I’m not a freelancer. I never have been. So why listen to me? Here’s why: because I was the person hiring them. I was also the person who helped businesses and agencies hire their freelancers. And I was the person who helped many freelancers find work on their own.
I spent years as a Recruiter. Yeah, I know, it can be a dirty word. I was even on a SXSW panel called “Recruiters are full of shit, I am one.” As a freelancer, you can find work on your own. But Recruiters do more than help people FIND work. They have a view into the market, you don’t. They’re also your biggest champion. If you’re new to freelancing or it’s the only thing you’ve ever known, here are five ways you can benefit from knowing a Recruiter who may never put you to work.
1. They understand the market. I hate the word “pulse” but that’s exactly what the Recruiters have on the market. It’s their job. Knowing hiring trends, market rates and understanding the needs of businesses is what they MUST know to do their jobs well. Everyone can benefit from having a little more info around the company they’re interested in partnering with.
2. They can help you prepare. Recruiters understand the inner workings of organizations. Both from talking to people who have worked there and those who hire for their open roles. Even if you found an opportunity on your own but you’re curious about environment, reputation or morale of the company, the history, even simple things like dress code, they can help. Being a freelancer, doesn’t always mean working from home, in your pajamas, so why not get the inside scoop on what to expect?

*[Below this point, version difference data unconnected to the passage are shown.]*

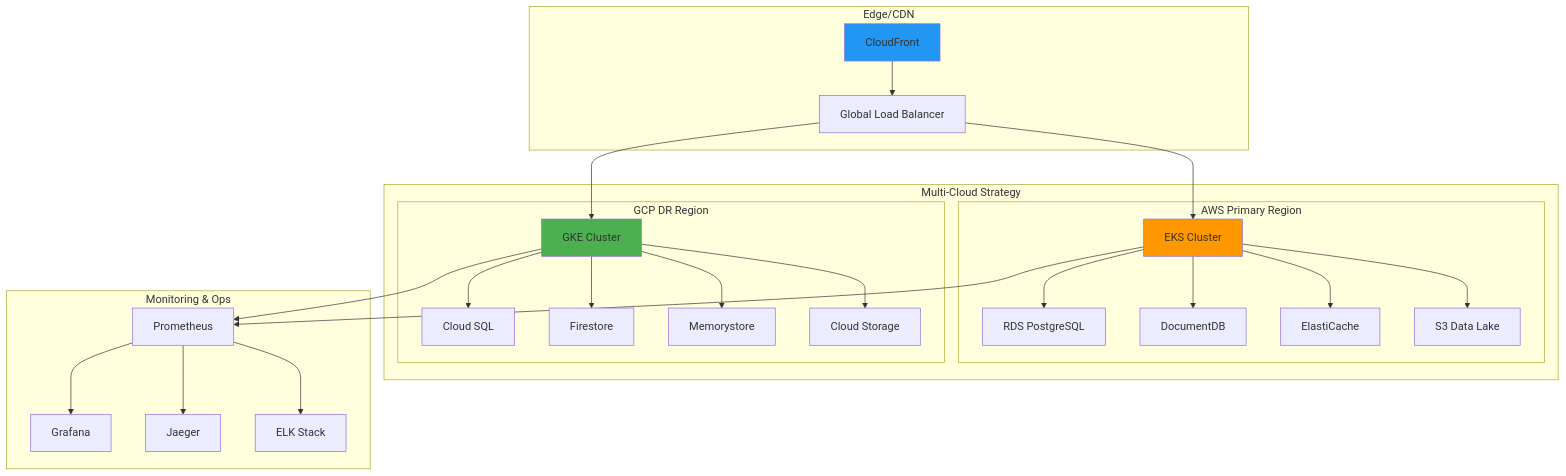
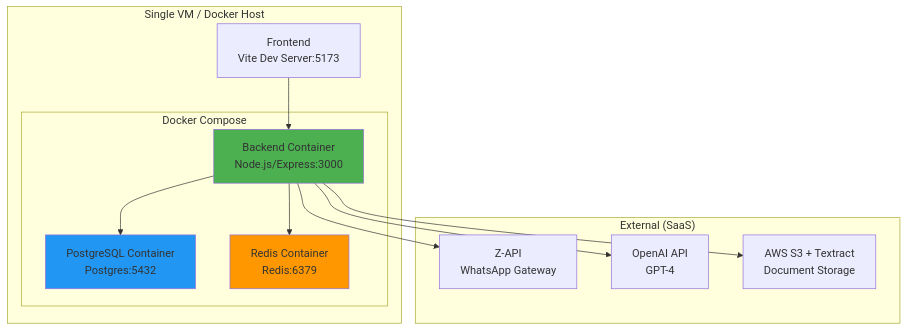
The seventh of 8 diagrams in docs/architecture_diagrams.md (rodaquino-OMNI/Coordenacao-Cuidado-Enterprise), drawn with Mermaid before and after one commit. The commit also changed other lines of this file and 14 other files, not shown here.

Commit message:
wave-4: documentation & ADRs — architecture v2.0 (honest), 6 ADRs, OpenAPI 3.0 (36 endpoints), operations runbook, developer guide, PROJECT_STATUS.md, final compliance review

````diff
--- a/docs/architecture_diagrams.md
+++ b/docs/architecture_diagrams.md
@@ -330,56 +268,28 @@
 ```mermaid
 graph TB
-    subgraph "Multi-Cloud Strategy"
-        subgraph "AWS Primary Region"
-            A[EKS Cluster]
-            B[RDS PostgreSQL]
-            C[DocumentDB]
-            D[ElastiCache]
-            E[S3 Data Lake]
+    subgraph "Single VM / Docker Host"
+        subgraph "Docker Compose"
+            A[Backend Container<br/>Node.js/Express:3000]
+            B[PostgreSQL Container<br/>Postgres:5432]
+            C[Redis Container<br/>Redis:6379]
         end
-
-        subgraph "GCP DR Region"
-            F[GKE Cluster]
-            G[Cloud SQL]
-            H[Firestore]
-            I[Memorystore]
-            J[Cloud Storage]
-        end
+        D[Frontend<br/>Vite Dev Server:5173]
     end
 
-    subgraph "Edge/CDN"
-        K[CloudFront]
-        L[Global Load Balancer]
+    subgraph "External (SaaS)"
+        E[Z-API<br/>WhatsApp Gateway]
+        F[OpenAI API<br/>GPT-4]
+        G[AWS S3 + Textract<br/>Document Storage]
     end
-
-    subgraph "Monitoring & Ops"
-        M[Prometheus]
-        N[Grafana]
-        O[Jaeger]
-        P[ELK Stack]
-    end
-
-    K --> L
-    L --> A
-    L --> F
 
     A --> B
     A --> C
-    A --> D
+    D --> A
     A --> E
+    A --> F
+    A --> G
 
-    F --> G
-    F --> H
-    F --> I
-    F --> J
-
-    A --> M
-    F --> M
-    M --> N
-    M --> O
-    M --> P
-
-    style A fill:#ff9800
-    style F fill:#4caf50
-    style K fill:#2196f3
+    style A fill:#4caf50
+    style B fill:#2196f3
+    style C fill:#ff9800
 ```
````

3. They know how to help you market yourself. They can give you feedback on your resume, your portfolio and your approach. They can direct you to the appropriate people (decision makers.) You’re an awesome Designer? Great! The reality is, you might be able to design your way into anywhere, but knowing how to get in there, is a different story.
4. They’ll throw jobs your way. There are plenty of reasons a Recruiter might pass a job to someone. They might only work “full time” jobs, they know businesses who don’t have budgets for staffing companies or they hear through their network a company, who is not their client, is hiring. I was able to pass along freelance jobs directly to freelancers, they would have never have come across on their own. You can be well networked, but a busy hiring manager can be a catch twenty-two. Recruiters often know the pain points and can send those jobs your way.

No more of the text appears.